**Task to complete**
Every entry, from the first line to the last, should be output exactly.

**Records for this exercise**
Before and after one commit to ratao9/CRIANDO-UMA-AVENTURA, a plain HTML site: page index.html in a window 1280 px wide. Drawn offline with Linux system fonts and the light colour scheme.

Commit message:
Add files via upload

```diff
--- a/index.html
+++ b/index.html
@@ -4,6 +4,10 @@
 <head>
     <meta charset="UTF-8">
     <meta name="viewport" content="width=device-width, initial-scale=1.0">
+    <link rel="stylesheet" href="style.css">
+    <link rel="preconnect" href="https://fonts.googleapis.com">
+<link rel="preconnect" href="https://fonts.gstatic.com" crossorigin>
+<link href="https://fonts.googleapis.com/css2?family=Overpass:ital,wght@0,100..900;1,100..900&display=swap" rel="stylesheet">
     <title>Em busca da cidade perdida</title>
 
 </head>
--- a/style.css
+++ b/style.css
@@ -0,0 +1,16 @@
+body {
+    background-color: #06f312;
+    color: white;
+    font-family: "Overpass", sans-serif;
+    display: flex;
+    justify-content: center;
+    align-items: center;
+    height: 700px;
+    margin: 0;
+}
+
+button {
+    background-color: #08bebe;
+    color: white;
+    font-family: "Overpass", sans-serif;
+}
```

**Solution to this problem**
Before and after one commit to ratao9/CRIANDO-UMA-AVENTURA, a plain HTML site: page index.html in a window 1280 px wide. Drawn offline with Linux system fonts and the light colour scheme.

Commit message:
Add files via upload

```diff
--- a/index.html
+++ b/index.html
@@ -4,6 +4,10 @@
 <head>
     <meta charset="UTF-8">
     <meta name="viewport" content="width=device-width, initial-scale=1.0">
+    <link rel="stylesheet" href="style.css">
+    <link rel="preconnect" href="https://fonts.googleapis.com">
+<link rel="preconnect" href="https://fonts.gstatic.com" crossorigin>
+<link href="https://fonts.googleapis.com/css2?family=Overpass:ital,wght@0,100..900;1,100..900&display=swap" rel="stylesheet">
     <title>Em busca da cidade perdida</title>
 
 </head>
--- a/style.css
+++ b/style.css
@@ -0,0 +1,16 @@
+body {
+    background-color: #06f312;
+    color: white;
+    font-family: "Overpass", sans-serif;
+    display: flex;
+    justify-content: center;
+    align-items: center;
+    height: 700px;
+    margin: 0;
+}
+
+button {
+    background-color: #08bebe;
+    color: white;
+    font-family: "Overpass", sans-serif;
+}
```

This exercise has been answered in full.